From the author of a lot of emails and several Facebook posts comes A Beginner’s Guide to Paradise, a laugh-out-loud, true story that will answer your most pressing escape-from-it-all questions, including:

1. How much, per pound, should you expect to pay a priest to fly you to the outer islands of Yap?
2. Classic slumber party stumper: If you could have just one movie on a remote Pacific island, what would it definitely not be?
3. How do you blend fruity drinks without a blender?
4. Is a free, one-hour class from Home Depot on “Flowerbox Construction” sufficient training to build a house?

From Robinson Crusoe to Survivor, Gilligan’s Island to The Beach, people have fantasized about living on a remote tropical island. But when facing a quarter-life crisis, plucky desk slave Alex Sheshunoff actually did it.

While out in Paradise, he learned a lot. About how to make big choices and big changes. About the less-than-idyllic parts of paradise. About tying a loincloth without exposing the tender bits. Now, Alex shares his incredible story and pretty-hard-won wisdom in a book that will surprise you, make you laugh, take you to such unforgettable islands as Yap and Pig, and perhaps inspire your own move to an island with only two letters in its name.

Answers: 1) $1.14 2) Gas Attack Training Made Simple 3) Crimp a fork in half and insert middle into power drill 4) No.

I received this book in exchange for an honest review. I have to be honest, I only finished about half of this book. I was interested for the first part of the book (about a quarter of the way through), but it started losing my interest as everything seemed to drag on. This book is a very long read with short chapters that make you feel like you’re making a lot more progress than you actually are. I found the book to be not interesting enough to keep my attention for the whole book. I think this book could have been much more interesting if it was made shorter by either cutting some things out or summarizing more.

I did like the “What You Can Expect to Learn in This Chapter” sections at the beginning of each chapter. They provided some interest to the chapter. An example of this is:

Chapter 25
What You Can Expect to Learn in This Chapter
– How do you know if the hunk of steaming sea turtle you’ve just been handed is undercooked?
– What month is cell phone etiquette month?

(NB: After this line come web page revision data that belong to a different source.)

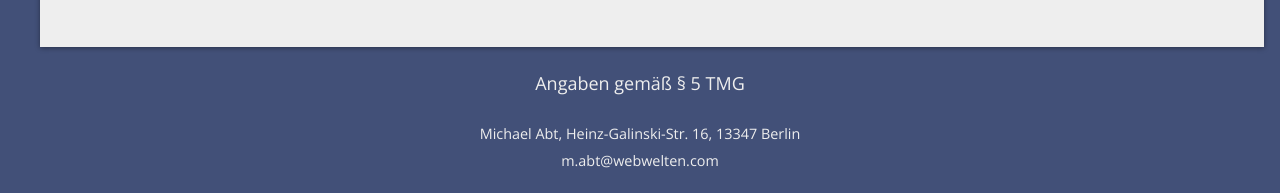
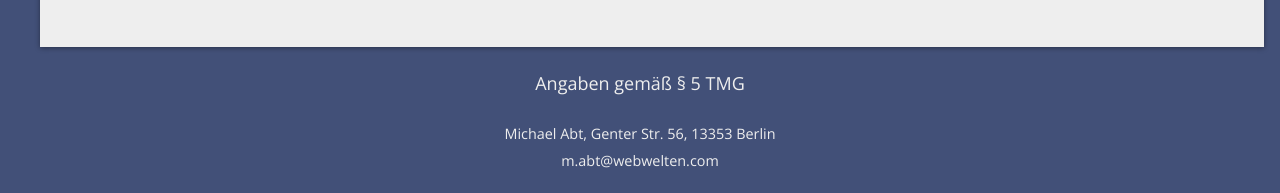
Before and after one commit to webwelten/webwelten, a React app: page / in a window 1280 px wide. Shown: the part 1106-1299 px from the top of the page. Built offline with nearby package versions, Linux system fonts and the light colour scheme.

Commit message:
Update Footer.js
Change address

```diff
--- a/src/patterns/Footer/Footer.js
+++ b/src/patterns/Footer/Footer.js
@@ -10,8 +10,7 @@ export default () => (
   <Footer>
     <small>
       <h5 className="mb-0">Angaben gemäß § 5 TMG</h5>
-      Michael Abt, Heinz-Galinski-Str. 16,
-      13347 Berlin<br />
+      Michael Abt, Genter Str. 56, 13353 Berlin<br />
       <a href="mailto:&#109;&#046;&#097;&#098;&#116;&#064;&#119;&#101;&#098;&#119;&#101;&#108;&#116;&#101;&#110;&#046;&#099;&#111;&#109;">
         &#109;&#046;&#097;&#098;&#116;&#064;&#119;&#101;&#098;&#119;&#101;&#108;&#116;&#101;&#110;&#046;&#099;&#111;&#109;
       </a>
```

This book may be for some people and I found it a little bit interesting, but for me it was too long and it dragged on.